Only lines containing the word "templates" belong in the answer; copy each one from the records.

Data for this exercise section start

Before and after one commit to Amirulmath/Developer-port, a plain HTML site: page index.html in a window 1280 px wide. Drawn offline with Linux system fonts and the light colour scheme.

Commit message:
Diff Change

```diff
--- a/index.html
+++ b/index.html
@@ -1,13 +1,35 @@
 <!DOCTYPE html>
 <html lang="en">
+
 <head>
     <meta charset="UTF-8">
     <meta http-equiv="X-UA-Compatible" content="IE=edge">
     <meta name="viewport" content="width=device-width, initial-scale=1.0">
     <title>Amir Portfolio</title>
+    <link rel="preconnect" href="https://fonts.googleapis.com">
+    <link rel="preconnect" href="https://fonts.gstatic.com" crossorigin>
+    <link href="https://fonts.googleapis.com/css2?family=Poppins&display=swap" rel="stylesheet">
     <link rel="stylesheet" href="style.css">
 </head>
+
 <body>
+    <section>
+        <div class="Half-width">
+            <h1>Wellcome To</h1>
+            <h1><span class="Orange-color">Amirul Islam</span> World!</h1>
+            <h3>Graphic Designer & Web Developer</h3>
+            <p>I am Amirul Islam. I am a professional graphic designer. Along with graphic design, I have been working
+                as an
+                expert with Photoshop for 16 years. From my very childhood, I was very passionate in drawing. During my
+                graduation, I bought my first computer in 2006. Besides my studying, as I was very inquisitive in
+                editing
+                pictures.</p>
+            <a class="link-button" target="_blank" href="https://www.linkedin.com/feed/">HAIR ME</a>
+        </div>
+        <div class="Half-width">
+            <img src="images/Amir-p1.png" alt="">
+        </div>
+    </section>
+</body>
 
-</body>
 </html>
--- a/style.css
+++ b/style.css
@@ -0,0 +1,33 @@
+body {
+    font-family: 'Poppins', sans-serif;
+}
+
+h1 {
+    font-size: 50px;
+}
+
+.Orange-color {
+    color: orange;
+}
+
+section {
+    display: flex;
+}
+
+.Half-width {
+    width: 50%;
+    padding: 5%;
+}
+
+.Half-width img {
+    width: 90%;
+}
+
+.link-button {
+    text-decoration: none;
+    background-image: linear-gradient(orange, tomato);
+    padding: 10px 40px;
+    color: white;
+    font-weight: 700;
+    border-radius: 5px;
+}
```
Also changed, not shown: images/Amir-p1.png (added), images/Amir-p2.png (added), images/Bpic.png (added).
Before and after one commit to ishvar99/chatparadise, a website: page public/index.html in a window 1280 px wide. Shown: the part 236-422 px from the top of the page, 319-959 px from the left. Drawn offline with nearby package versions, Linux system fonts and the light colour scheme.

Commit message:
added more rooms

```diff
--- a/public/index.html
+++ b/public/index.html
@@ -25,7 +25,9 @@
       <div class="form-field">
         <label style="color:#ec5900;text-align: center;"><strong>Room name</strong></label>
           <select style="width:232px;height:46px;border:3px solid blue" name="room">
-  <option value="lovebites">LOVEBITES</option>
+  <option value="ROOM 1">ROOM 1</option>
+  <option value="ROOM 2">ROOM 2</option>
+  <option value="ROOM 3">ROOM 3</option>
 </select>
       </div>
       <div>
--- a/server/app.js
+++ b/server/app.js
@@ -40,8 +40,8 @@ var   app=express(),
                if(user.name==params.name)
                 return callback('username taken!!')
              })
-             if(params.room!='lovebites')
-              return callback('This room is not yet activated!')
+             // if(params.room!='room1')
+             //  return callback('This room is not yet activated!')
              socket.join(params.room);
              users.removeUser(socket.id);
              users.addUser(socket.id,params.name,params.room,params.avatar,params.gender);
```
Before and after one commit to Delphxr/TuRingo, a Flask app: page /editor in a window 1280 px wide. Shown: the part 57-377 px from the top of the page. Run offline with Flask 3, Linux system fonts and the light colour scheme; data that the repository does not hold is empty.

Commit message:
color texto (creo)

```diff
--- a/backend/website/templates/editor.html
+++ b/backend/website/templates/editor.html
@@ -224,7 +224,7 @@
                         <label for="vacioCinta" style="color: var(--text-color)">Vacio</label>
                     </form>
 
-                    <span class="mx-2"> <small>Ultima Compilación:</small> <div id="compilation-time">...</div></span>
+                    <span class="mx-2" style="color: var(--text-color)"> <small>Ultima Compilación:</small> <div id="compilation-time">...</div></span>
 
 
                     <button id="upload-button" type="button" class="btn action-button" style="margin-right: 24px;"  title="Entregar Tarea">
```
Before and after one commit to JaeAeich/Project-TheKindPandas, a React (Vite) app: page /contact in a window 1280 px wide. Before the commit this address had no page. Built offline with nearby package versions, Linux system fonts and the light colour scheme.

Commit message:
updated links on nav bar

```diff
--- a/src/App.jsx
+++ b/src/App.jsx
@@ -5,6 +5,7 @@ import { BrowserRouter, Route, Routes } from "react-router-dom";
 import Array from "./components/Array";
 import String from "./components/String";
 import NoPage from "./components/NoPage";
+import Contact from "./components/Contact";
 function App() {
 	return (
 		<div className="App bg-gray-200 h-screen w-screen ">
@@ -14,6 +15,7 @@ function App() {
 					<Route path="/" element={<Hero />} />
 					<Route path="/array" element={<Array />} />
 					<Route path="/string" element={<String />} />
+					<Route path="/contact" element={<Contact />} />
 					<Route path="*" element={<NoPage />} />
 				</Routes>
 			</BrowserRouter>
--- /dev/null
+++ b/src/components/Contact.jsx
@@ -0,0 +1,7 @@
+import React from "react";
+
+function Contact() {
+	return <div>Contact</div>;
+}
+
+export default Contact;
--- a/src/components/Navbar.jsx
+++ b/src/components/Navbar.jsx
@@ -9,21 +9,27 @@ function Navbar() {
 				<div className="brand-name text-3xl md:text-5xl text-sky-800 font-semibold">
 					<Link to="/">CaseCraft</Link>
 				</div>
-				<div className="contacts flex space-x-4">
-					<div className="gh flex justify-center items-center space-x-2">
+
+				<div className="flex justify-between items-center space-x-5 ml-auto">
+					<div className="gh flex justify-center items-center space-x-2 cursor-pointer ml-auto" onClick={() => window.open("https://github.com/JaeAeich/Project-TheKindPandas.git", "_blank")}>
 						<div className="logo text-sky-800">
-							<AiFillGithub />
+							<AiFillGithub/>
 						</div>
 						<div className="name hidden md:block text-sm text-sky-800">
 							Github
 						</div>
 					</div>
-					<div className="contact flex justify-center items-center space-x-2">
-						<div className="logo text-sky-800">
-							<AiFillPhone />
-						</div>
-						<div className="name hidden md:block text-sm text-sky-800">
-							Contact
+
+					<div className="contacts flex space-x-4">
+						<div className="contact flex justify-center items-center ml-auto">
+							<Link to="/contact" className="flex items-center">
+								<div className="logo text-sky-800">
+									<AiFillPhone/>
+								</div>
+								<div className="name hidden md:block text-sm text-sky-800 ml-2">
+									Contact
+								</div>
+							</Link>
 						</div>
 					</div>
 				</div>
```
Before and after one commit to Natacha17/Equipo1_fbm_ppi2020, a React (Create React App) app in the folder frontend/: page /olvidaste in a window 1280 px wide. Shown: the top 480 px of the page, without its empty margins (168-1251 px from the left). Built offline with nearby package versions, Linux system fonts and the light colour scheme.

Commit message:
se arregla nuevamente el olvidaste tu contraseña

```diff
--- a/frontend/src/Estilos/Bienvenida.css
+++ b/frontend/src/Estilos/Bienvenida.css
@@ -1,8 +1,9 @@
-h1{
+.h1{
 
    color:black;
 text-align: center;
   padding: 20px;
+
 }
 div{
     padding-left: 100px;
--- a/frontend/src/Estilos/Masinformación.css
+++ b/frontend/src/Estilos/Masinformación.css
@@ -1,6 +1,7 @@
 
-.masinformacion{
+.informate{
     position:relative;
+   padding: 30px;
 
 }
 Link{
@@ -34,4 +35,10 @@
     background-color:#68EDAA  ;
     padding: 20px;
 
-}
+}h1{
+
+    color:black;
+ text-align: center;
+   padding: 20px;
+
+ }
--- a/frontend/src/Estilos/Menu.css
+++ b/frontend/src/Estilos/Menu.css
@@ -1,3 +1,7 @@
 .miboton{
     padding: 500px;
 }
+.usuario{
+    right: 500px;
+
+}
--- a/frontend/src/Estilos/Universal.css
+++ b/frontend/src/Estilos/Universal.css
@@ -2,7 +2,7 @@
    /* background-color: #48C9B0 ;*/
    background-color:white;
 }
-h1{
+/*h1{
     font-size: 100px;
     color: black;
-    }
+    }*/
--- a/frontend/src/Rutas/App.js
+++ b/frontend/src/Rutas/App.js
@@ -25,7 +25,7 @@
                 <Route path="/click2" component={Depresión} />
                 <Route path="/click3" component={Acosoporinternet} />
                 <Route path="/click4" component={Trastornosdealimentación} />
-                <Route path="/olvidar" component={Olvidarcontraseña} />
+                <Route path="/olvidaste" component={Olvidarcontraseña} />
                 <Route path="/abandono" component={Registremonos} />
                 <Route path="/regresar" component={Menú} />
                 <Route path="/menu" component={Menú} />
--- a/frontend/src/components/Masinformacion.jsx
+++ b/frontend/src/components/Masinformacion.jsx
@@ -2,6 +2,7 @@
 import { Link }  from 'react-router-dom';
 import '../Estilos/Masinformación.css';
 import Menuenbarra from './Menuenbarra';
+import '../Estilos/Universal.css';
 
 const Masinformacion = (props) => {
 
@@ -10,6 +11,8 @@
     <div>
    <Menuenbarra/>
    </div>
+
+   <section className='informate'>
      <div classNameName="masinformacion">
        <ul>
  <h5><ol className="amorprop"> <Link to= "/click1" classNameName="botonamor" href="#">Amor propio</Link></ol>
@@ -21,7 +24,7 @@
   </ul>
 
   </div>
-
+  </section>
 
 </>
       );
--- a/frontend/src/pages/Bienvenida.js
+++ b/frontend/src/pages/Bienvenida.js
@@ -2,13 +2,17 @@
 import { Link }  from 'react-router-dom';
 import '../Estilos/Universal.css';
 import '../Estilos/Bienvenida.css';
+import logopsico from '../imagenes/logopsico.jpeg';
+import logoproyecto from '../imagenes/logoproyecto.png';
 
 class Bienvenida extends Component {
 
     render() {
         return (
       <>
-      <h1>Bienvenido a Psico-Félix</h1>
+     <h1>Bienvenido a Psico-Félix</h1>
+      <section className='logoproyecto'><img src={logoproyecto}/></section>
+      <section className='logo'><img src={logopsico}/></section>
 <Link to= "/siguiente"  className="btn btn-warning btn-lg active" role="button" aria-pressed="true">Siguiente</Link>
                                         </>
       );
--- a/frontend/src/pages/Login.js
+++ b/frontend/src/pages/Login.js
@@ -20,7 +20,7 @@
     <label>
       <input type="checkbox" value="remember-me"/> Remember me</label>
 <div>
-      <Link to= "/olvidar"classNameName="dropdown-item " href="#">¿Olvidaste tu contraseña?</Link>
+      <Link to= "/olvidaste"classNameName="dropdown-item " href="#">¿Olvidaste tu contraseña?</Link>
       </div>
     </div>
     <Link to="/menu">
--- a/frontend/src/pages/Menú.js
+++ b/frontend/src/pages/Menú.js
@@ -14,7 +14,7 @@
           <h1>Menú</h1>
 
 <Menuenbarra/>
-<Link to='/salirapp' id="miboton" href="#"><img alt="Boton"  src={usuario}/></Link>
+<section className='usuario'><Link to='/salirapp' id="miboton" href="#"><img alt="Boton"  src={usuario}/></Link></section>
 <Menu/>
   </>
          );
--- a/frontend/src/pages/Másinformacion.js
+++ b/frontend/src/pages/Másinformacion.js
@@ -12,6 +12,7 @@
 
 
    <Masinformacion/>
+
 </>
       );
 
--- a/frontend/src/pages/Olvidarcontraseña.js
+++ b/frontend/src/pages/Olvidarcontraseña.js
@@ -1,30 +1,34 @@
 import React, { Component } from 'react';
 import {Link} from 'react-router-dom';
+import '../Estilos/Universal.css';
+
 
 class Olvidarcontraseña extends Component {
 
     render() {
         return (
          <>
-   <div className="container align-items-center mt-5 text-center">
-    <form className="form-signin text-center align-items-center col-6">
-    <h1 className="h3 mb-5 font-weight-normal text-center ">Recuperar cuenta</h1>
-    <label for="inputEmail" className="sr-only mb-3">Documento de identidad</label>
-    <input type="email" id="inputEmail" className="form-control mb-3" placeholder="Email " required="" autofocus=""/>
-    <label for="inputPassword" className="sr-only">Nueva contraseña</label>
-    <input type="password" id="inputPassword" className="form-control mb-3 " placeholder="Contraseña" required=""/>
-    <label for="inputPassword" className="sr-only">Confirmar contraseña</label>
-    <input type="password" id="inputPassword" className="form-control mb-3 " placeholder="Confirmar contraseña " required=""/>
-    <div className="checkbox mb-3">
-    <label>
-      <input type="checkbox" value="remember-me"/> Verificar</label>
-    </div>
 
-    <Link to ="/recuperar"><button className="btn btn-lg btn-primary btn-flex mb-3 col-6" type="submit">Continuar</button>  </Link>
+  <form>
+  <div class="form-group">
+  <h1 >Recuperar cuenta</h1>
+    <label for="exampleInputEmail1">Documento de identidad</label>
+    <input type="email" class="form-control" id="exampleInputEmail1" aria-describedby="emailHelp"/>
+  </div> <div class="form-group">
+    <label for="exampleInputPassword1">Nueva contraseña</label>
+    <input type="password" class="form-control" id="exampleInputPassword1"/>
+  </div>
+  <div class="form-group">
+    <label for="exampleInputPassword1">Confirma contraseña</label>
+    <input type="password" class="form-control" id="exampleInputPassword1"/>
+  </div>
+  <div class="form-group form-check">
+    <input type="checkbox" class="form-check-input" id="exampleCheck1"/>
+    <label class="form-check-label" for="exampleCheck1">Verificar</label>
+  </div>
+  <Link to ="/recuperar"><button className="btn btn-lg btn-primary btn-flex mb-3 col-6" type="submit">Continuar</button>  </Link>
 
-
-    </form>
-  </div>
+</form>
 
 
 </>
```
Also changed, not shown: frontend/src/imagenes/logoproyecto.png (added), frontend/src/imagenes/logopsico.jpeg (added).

Data for this exercise section end

◆ Exercise answer
--- a/backend/website/templates/editor.html
+++ b/backend/website/templates/editor.html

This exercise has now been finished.